◆ **AIM OF THE TASK**
Every line in the data below that includes "export" belongs in the answer, copied as it stands.

▼

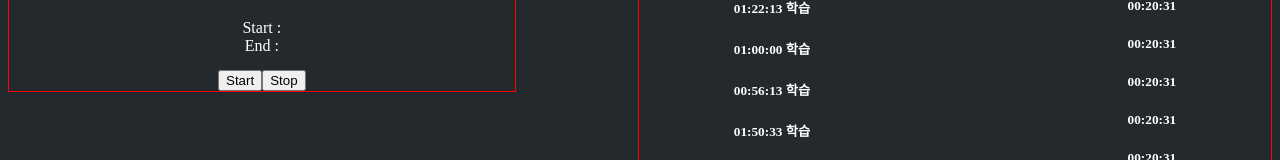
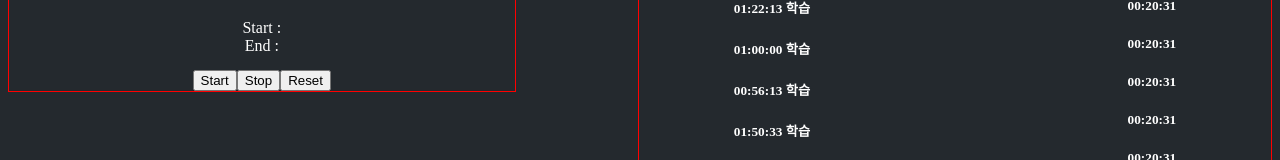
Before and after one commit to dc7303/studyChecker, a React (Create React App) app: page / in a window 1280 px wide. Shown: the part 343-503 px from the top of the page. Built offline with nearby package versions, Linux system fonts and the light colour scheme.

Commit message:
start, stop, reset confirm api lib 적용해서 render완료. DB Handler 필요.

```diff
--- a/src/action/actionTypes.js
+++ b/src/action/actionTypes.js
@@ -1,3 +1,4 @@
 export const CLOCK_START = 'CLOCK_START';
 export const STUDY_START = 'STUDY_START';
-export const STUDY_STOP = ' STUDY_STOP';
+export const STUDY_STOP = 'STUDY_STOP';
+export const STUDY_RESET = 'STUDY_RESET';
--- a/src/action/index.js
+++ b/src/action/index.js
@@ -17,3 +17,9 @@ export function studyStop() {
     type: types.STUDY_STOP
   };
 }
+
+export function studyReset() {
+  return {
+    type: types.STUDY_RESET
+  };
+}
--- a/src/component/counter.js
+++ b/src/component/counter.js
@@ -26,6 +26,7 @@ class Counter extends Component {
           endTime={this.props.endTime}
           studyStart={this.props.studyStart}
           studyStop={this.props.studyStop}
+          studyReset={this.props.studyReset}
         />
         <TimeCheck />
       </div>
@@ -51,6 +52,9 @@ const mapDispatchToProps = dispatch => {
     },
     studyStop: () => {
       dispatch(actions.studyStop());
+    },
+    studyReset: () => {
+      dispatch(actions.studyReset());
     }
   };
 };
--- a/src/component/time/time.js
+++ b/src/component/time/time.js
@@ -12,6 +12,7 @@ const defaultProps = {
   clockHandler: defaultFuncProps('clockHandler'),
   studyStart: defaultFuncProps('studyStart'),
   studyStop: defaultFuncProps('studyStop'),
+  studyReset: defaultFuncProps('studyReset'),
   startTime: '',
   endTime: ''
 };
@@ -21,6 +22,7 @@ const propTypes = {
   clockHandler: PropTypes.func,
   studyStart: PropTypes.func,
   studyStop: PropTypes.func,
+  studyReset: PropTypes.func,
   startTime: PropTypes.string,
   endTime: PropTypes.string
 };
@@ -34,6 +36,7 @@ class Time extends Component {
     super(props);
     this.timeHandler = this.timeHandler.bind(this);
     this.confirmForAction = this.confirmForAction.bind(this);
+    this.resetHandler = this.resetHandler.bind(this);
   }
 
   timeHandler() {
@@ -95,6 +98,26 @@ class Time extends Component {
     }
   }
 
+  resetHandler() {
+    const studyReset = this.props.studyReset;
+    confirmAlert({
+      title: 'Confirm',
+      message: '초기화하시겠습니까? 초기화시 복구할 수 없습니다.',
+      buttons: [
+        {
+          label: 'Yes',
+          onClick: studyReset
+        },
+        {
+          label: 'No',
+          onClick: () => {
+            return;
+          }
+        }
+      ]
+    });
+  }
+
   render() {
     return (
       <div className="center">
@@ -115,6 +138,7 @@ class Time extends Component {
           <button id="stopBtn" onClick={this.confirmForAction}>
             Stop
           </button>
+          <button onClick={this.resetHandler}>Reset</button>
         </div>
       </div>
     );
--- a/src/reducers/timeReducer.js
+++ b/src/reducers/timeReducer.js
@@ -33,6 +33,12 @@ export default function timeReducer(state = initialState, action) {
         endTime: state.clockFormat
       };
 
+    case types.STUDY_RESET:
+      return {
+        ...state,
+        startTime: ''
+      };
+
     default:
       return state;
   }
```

▲

◆ **ANSWER BOX**
 export const CLOCK_START = 'CLOCK_START';
 export const STUDY_START = 'STUDY_START';
-export const STUDY_STOP = ' STUDY_STOP';
+export const STUDY_STOP = 'STUDY_STOP';
+export const STUDY_RESET = 'STUDY_RESET';
@@ -17,3 +17,9 @@ export function studyStop() {
+export function studyReset() {
@@ -33,6 +33,12 @@ export default function timeReducer(state = initialState, action) {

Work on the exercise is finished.